# Oxidation of malonic acid

Question
How many grams $\ce{CO2}$ will result when burning $\pu{100 g}$ malonic acid? The formula for malonic acid is $\ce{C3H4O4}$ so 3 $\ce{CO2}$ molecules should result from oxidating one malonic acid molecule. $$\ce{C3H4O4 + 2O2 -> 3CO2 + 2H2O}$$

My attempt

$$44.01\cdot\frac{100}{104.0615}\cdot3 = \pu{126.88 g}$$

with $\pu{44.01 g}$ being the mass of a mol $\ce{CO2}$ and $\pu{104.0615 g}$ for a mole of malonic acid.

However, this doesn't seem to be right. Can anyone hint me for the correct solution?

• Welcome! Could you comment why it doesn't seem right, please. Apart from a little inconsistent use of significant figures, I can't see anything wrong either. – Martin - マーチン Nov 29 '16 at 10:02
• @Martin It is kind of an online riddle and my answer isn't accepted – Ctx Nov 29 '16 at 10:16
• Why can't it be right? You're converting $\ce{C3H4O4}$ to something that has the same equivalent weight as $\ce{C3O6}$, which is has a higher weight than malonic acid. – Zhe Jun 30 '17 at 13:27

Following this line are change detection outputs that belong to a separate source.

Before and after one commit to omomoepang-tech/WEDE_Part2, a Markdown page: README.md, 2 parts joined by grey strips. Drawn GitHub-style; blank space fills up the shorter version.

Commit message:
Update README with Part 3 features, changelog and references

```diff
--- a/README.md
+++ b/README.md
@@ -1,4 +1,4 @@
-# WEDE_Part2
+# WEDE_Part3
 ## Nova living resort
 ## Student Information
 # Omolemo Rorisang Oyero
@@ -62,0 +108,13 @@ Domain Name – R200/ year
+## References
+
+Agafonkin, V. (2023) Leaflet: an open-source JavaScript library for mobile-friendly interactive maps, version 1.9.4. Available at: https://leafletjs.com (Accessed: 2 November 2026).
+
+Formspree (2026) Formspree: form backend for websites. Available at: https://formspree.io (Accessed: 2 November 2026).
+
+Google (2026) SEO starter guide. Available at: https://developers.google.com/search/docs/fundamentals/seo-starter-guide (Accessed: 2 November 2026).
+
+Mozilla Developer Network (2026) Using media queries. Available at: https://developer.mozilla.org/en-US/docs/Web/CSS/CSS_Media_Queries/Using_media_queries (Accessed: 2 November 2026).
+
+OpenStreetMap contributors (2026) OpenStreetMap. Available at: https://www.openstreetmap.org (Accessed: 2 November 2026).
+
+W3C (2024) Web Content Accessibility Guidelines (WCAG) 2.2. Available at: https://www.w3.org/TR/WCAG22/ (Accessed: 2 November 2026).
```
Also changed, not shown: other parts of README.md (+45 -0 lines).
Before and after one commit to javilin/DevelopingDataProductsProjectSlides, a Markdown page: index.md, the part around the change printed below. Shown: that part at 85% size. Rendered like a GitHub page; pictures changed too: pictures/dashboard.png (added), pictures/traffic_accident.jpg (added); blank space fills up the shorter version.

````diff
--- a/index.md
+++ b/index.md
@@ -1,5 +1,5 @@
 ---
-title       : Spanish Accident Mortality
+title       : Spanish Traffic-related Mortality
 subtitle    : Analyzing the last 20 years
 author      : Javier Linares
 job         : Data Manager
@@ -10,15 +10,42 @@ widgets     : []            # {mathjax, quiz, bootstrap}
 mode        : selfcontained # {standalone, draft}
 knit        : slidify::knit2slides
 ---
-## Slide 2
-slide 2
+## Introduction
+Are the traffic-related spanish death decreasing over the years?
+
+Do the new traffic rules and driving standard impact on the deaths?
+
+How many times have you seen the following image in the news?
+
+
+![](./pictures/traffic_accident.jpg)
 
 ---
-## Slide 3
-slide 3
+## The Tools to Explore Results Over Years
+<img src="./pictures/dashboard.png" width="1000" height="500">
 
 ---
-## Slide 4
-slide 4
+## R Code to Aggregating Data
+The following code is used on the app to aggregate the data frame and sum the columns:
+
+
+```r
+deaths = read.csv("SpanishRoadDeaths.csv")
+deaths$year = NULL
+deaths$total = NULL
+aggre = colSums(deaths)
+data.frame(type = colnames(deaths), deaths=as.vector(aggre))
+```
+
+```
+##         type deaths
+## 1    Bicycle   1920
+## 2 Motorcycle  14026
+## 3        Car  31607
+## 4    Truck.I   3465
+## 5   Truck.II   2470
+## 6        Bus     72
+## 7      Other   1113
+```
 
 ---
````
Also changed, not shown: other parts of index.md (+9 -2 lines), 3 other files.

Using Bunsen burner for this reaction will most likely result in the reaction you've shown. But please keep in mind that even aqueous solution of malonic acid upon heating above $\pu{70 ^\circ C}$ easily undergoes decarboxylation:
$$\ce{HOOC-CH2-COOH ->[\Delta] CH3-COOH +CO2}$$
If your "burning conditions" are rather mild, then you get three times less carbon dioxide: $m(\ce{CO2}) \approx \pu{42.3 g}$.